Prompt: Return all the lines below in which the string "Botafogo" appears.

Stored records:
***
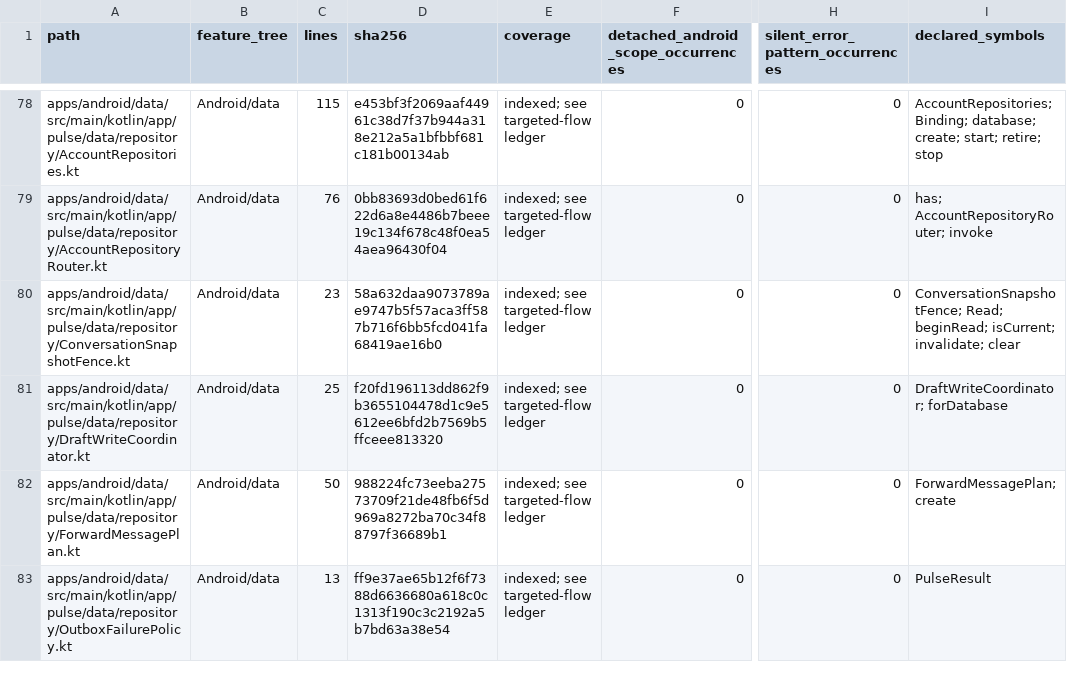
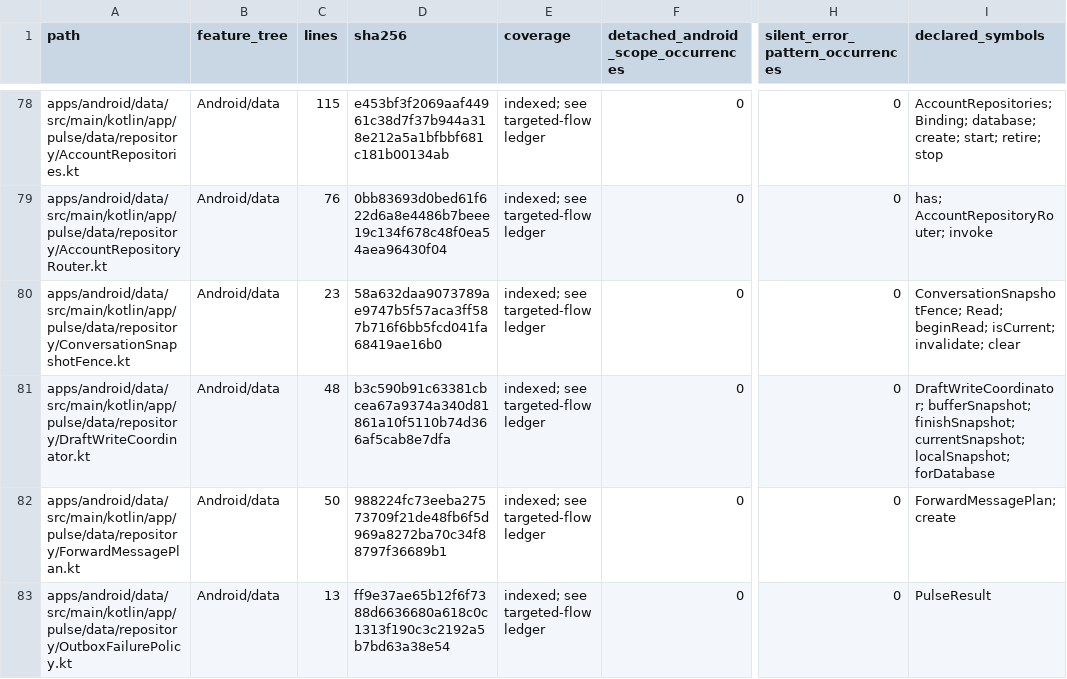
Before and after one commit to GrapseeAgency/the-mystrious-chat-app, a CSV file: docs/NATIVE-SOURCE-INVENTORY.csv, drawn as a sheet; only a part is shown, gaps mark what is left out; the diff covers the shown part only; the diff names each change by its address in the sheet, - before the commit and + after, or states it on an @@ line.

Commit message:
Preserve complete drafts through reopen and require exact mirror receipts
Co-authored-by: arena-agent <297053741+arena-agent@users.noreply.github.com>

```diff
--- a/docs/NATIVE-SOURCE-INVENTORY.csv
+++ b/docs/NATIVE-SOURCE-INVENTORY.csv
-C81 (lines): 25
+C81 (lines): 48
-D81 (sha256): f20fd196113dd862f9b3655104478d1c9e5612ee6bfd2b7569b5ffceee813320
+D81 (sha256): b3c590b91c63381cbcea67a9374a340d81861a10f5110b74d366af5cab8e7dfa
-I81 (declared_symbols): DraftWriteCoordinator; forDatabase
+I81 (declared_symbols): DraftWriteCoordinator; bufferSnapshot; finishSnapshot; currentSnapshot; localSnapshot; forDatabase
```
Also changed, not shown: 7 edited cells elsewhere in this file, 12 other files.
***
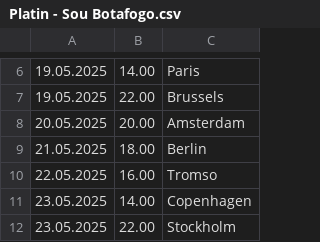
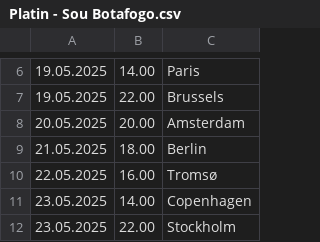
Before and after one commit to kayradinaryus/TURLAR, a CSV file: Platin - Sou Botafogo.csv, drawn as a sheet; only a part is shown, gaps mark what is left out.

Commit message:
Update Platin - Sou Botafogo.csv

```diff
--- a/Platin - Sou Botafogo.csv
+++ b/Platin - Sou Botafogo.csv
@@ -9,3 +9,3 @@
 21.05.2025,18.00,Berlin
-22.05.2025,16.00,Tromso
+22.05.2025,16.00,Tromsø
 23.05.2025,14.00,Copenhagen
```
***
Task response:
Before and after one commit to kayradinaryus/TURLAR, a CSV file: Platin - Sou Botafogo.csv, drawn as a sheet; only a part is shown, gaps mark what is left out.
Update Platin - Sou Botafogo.csv
--- a/Platin - Sou Botafogo.csv
+++ b/Platin - Sou Botafogo.csv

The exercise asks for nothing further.